One problem with this is that there can be multiple expressions that describe the same number. For example, \[ \frac{\sqrt{3-2\sqrt{2}}}{\sqrt{5}+(7)^{1/7}}=\frac{\sqrt{-2\sqrt{2}+3}}{(7)^{1/7}+\sqrt{5}}=\frac{\sqrt{2}-1}{\sqrt{5}+(7)^{1/7}}\,. \] Some of these transformations are obvious, like \(3-2\sqrt{2}=-2\sqrt{2}+3\). Others are less so: \(\sqrt{3-2\sqrt{2}}=\sqrt{2}-1\). This is not an insurmountable hurdle, but it makes it quite difficult to tell whether two numbers are the same. The bigger problem, depending on the application, is that there are many algebraic numbers which cannot be written in terms of radicals (so-called "unsolvable" algebraic numbers).

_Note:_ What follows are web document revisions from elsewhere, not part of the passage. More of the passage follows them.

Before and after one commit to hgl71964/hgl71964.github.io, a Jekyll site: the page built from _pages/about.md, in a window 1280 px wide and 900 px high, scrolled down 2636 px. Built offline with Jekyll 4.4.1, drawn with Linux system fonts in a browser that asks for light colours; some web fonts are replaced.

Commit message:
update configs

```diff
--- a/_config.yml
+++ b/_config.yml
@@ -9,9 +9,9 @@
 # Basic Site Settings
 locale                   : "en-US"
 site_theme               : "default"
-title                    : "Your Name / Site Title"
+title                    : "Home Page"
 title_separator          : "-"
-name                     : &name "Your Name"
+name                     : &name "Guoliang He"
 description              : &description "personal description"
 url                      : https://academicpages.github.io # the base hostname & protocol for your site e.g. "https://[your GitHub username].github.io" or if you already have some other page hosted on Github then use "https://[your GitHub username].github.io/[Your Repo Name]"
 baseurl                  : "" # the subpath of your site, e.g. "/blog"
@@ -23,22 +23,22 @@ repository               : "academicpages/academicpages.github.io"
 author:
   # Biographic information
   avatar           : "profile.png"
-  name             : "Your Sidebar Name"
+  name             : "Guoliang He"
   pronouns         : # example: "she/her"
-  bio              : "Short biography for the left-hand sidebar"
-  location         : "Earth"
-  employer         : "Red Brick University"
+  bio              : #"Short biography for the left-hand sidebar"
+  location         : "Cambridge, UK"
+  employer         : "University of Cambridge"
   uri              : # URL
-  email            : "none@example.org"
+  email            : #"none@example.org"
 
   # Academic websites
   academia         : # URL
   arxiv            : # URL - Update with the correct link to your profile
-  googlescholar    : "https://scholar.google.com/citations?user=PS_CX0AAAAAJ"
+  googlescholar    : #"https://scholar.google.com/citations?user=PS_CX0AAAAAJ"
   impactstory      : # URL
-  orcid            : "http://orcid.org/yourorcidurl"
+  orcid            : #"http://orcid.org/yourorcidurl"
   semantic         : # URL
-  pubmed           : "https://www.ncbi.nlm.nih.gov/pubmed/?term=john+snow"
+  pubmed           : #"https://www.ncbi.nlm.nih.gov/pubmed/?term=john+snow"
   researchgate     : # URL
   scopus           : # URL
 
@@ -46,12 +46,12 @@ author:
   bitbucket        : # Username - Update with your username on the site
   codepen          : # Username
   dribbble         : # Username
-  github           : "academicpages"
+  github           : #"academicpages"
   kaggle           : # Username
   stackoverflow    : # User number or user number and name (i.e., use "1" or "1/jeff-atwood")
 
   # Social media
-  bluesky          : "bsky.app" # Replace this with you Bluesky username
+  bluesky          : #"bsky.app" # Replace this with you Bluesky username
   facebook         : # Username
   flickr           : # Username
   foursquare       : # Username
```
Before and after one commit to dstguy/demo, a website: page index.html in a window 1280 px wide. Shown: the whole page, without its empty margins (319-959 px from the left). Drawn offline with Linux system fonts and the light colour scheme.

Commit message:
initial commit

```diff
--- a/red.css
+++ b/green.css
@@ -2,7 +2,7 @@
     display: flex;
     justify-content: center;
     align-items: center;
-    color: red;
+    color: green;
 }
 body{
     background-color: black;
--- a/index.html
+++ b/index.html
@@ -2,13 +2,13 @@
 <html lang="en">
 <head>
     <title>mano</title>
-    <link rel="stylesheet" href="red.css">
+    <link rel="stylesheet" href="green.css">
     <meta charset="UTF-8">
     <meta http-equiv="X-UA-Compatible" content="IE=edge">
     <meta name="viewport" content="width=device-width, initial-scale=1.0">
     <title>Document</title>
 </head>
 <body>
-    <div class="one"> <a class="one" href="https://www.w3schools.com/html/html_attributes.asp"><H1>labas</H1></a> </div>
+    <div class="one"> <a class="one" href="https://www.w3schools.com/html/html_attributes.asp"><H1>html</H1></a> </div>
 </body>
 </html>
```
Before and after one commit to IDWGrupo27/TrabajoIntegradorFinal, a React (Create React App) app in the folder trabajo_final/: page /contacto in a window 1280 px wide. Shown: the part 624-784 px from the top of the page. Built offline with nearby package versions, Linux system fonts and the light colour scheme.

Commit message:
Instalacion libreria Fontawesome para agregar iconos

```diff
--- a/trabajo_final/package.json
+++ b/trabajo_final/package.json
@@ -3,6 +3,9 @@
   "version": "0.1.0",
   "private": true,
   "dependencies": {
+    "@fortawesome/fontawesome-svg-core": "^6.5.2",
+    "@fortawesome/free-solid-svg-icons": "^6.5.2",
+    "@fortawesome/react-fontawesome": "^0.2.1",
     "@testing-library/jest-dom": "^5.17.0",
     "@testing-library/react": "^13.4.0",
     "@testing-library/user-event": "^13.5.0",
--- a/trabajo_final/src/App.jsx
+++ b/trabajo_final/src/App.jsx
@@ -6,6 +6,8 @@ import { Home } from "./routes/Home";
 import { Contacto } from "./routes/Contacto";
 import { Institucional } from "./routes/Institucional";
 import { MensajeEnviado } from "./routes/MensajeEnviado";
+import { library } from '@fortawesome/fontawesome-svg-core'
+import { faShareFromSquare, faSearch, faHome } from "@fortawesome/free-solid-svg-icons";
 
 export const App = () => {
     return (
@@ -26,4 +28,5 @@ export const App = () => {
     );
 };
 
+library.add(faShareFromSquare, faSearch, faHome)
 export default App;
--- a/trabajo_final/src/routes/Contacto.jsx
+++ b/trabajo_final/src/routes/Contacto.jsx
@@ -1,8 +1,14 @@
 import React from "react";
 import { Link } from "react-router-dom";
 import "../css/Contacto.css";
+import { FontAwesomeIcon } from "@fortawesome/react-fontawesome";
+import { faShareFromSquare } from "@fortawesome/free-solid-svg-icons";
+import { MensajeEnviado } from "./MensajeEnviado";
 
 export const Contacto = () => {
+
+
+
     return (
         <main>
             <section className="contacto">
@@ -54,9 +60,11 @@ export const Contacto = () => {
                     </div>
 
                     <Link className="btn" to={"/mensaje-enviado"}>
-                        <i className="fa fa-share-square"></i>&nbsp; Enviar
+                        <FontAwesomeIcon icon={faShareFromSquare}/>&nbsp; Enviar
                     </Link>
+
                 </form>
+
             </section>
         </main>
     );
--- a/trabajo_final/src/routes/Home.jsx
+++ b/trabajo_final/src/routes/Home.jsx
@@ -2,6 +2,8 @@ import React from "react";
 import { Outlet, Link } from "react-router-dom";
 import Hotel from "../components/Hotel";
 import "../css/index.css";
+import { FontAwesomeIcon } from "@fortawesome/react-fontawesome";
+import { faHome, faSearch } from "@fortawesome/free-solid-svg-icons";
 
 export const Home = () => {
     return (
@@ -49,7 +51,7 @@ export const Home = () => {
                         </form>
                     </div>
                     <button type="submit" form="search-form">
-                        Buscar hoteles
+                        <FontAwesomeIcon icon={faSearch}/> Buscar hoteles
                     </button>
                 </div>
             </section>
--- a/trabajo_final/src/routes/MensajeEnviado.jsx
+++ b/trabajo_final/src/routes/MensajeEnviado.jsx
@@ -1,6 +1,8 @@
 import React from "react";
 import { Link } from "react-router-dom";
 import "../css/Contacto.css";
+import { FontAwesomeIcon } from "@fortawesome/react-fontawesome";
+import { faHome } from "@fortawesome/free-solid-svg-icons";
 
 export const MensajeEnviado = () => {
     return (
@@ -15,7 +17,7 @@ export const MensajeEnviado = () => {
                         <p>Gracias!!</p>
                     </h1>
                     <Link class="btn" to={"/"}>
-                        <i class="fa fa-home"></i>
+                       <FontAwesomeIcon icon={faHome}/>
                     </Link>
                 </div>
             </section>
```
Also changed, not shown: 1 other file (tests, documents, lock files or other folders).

Algebraics are exactly the real numbers \(\alpha\) such that \(\mathbb{Q}(\alpha)\) is a finite-dimensional field extension over \(\mathbb{Q}\). If \([\mathbb{Q}(\alpha):\mathbb{Q}]=n\) ("the dimension of the field formed by appending \(\alpha\) to \(\mathbb{Q}\) with respect to the base field \(\mathbb{Q}\)"), that means that we can represent any expression involving rationals, \(\alpha\), \(+\), \(-\), \(\times\), and \(/\) as a list of \(n\) rational vector coordinates in the basis \(\{1,\alpha,\alpha^2,\ldots,\alpha^{n-1}\}\). Any number in \(\mathbb{Q}(\sqrt[3]{5})\) can be written as \(a+b\sqrt[3]{5}+c\sqrt[3]{5}^2\), for example, where \(a,b,c\in\mathbb{Q}\). This basis comes from the necessary linear dependence of \(\{1,\alpha,\alpha^2,\ldots,\alpha^n\}\) yielding the minimal polynomial \(p\): \[ p(\alpha)=c_0+c_1\alpha+c_2\alpha^2+\ldots+c_n\alpha^n=0\,, \] together with the canonical isomorphism \[\mathbb{Q}(\alpha)\cong \mathbb{Q}[X]/(p(X)) \\ \alpha\mapsto \overline{X}\,.\] All this seems is simultaneously extremely opaque to the uninitiated and all too obvious to those familiar with Galois theory or field extensions. The upshot is that roots of rational polynomials are